How to complete this task
Show every line from the data below that includes "React".

Materials provided
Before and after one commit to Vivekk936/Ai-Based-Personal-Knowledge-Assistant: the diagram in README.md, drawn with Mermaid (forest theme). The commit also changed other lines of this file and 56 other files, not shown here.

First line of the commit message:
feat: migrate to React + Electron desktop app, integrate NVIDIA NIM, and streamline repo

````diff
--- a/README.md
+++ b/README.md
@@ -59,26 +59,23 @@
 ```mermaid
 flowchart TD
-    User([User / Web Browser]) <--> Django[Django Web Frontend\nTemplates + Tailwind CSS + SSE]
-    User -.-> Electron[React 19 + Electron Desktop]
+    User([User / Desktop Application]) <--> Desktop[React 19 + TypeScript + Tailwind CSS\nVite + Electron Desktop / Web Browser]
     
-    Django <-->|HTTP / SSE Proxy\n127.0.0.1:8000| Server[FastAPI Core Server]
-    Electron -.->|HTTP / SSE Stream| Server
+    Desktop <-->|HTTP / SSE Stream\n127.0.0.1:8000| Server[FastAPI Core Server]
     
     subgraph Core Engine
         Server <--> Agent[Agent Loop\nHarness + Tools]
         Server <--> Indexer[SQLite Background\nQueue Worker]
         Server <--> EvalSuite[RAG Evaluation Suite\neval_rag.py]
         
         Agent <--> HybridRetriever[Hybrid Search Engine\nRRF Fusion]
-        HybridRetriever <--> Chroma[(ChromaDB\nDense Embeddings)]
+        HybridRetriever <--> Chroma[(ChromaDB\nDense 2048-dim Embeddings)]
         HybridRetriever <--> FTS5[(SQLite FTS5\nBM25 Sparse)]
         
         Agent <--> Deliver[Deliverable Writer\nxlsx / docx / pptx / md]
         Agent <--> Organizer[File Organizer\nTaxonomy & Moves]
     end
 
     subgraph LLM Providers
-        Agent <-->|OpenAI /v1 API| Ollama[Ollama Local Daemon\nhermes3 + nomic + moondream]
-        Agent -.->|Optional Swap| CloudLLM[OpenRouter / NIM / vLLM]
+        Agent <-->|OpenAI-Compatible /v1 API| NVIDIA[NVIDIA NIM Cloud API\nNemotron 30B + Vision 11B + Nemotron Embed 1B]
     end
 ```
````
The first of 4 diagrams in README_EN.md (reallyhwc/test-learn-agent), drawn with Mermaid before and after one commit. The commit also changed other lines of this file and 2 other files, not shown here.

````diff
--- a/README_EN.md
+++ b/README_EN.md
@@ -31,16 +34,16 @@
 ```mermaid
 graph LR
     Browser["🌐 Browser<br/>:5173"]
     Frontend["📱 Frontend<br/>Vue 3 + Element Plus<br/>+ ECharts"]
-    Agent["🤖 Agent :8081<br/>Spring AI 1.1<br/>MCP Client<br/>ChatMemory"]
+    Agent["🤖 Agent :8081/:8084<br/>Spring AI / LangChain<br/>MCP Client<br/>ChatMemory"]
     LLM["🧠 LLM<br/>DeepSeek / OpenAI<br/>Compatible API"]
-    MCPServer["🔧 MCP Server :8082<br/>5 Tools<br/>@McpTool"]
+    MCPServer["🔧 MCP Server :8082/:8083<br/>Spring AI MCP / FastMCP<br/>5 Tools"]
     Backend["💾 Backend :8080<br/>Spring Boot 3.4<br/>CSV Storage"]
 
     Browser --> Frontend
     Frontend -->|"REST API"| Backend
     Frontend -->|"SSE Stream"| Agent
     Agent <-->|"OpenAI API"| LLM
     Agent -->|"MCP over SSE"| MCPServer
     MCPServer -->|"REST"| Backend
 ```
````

Exercise response
feat: migrate to React + Electron desktop app, integrate NVIDIA NIM, and streamline repo
-    User -.-> Electron[React 19 + Electron Desktop]
+    User([User / Desktop Application]) <--> Desktop[React 19 + TypeScript + Tailwind CSS\nVite + Electron Desktop / Web Browser]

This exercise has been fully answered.